===== Given data

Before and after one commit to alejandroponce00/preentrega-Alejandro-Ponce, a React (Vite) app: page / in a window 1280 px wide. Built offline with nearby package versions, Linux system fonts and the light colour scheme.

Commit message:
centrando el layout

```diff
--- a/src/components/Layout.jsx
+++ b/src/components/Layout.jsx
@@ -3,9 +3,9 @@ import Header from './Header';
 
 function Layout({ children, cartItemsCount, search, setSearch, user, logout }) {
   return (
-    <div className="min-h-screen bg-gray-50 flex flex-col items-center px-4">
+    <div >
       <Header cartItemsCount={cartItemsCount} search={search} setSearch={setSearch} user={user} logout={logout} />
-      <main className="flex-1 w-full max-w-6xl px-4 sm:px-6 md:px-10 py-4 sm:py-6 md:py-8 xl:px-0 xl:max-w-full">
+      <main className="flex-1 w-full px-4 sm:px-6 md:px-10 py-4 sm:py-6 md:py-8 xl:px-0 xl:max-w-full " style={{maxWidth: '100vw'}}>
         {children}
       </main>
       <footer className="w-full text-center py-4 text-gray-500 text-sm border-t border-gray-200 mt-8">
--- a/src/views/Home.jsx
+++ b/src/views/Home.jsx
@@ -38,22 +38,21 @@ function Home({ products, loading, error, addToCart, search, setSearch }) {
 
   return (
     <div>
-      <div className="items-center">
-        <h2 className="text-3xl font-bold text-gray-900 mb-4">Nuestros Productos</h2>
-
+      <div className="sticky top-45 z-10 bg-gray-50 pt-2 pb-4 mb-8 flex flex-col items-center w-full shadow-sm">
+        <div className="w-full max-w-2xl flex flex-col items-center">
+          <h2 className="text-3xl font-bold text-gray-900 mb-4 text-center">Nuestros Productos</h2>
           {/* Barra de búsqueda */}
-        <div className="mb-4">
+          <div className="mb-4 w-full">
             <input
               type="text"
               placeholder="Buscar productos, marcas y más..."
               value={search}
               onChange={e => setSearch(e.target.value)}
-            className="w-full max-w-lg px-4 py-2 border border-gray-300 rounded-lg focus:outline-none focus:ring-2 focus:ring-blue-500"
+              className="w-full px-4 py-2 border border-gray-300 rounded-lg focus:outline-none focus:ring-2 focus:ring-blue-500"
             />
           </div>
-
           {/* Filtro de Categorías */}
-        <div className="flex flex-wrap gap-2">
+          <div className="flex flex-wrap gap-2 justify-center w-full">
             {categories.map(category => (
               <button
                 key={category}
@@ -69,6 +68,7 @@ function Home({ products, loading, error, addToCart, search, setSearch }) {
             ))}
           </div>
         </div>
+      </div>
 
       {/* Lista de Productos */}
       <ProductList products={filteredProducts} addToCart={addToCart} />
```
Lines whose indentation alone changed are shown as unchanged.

==========

**What to do**
Copy only the lines in the listing that contain "Home".

**Answer below**
--- a/src/views/Home.jsx
+++ b/src/views/Home.jsx
@@ -38,22 +38,21 @@ function Home({ products, loading, error, addToCart, search, setSearch }) {
@@ -69,6 +68,7 @@ function Home({ products, loading, error, addToCart, search, setSearch }) {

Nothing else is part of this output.